The well-being of Texas children is likely of great importance to their parents. Divorced parents typically want to maintain a strong relationship with their children. Many couples are able to agree on typically contentious issues such as child support and child custody through communication and compromise. However, prior to entering into an agreement for child support, it may help to understand some facts about it.
Family courts aim to establish child support that will be fair and provide for the child adequately. Although both parents are obliged to provide ongoing support, no child should be denied the lifestyle he or she was accustomed to before the divorce. In the new single-income household, child support from the absent parent may be essential to maintain the lifestyle. It is important for both parents to understand that child support belongs to the child.

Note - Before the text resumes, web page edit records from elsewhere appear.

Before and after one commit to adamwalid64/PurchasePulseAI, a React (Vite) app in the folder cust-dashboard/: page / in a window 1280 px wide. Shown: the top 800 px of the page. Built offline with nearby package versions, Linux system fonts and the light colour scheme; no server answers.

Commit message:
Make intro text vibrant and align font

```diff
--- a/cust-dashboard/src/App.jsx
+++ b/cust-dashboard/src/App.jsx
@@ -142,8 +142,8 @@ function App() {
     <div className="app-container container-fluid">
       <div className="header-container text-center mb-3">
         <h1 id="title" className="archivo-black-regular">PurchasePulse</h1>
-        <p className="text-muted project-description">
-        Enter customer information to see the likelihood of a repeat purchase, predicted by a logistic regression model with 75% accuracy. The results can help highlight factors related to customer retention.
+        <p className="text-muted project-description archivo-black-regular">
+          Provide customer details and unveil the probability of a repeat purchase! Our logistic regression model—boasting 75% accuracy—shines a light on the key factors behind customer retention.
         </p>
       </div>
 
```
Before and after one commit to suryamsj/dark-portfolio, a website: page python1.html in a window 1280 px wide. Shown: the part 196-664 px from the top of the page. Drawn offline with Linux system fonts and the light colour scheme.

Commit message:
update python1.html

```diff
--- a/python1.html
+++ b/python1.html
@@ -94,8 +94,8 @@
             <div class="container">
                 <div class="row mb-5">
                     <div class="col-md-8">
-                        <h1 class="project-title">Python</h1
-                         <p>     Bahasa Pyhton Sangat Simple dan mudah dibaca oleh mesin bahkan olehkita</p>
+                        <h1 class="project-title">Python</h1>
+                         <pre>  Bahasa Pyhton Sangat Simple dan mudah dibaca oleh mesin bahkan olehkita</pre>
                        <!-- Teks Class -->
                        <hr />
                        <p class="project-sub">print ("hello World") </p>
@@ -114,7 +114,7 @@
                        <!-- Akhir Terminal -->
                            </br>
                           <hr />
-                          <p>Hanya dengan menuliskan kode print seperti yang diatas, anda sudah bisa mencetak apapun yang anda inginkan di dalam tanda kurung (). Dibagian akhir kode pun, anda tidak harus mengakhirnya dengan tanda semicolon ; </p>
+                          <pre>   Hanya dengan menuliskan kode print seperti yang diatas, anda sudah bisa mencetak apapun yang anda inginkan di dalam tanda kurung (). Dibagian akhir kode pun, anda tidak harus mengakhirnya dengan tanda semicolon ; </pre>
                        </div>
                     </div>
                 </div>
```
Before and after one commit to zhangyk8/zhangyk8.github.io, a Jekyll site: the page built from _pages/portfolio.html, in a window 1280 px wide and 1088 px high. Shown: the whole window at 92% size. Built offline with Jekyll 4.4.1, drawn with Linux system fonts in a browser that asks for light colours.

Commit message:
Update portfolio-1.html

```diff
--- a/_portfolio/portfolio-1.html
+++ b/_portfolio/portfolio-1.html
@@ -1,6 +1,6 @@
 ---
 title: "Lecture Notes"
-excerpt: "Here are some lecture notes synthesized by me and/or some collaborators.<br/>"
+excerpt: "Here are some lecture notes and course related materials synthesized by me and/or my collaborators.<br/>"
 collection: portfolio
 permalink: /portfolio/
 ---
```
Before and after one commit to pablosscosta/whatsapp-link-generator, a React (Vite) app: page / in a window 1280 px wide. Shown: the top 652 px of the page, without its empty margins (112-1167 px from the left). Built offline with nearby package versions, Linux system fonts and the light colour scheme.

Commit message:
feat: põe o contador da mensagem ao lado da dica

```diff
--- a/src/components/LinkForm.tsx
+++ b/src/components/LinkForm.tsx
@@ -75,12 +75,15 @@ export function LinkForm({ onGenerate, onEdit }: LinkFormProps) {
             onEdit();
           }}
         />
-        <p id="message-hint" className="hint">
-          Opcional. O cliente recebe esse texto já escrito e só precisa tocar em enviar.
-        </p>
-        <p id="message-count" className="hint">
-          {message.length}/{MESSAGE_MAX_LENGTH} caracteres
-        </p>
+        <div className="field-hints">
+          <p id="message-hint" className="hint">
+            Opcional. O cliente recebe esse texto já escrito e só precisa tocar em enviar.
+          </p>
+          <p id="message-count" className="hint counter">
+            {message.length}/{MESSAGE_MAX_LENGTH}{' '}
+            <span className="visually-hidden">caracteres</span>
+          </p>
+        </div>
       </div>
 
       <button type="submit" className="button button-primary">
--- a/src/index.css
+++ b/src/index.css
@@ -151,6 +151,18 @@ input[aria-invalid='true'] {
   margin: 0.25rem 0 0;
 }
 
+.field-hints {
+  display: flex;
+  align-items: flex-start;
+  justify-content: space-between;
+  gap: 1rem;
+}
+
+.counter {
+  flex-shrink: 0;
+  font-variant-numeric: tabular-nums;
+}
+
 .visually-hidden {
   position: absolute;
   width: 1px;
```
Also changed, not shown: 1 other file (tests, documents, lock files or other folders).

In order to keep a proper record of all payments submitted, or withheld, child support payments are typically paid to the county’s probation department. This provides efficient accounting, and when the obligated parent fails to pay, the probation department will automatically bring the matter to the attention of the court. Hence, children need not be traumatized by parents fighting over child support.
Unfortunately, there may be occasions when parents decide to handle child support payments personally. However, circumstances change, and more often than not, child support becomes a bargaining tool for more visitation or other demands. Custodial parents in Texas who are in a situation where child support is withheld may want to take legal action. There is guidance available to assist them in pursuing a claim in the family court and to thereby prevent a child from living in an unsatisfactory situation.
Source: nj.com, "Child support guidelines", Victoria M. Dalton, June 8, 2014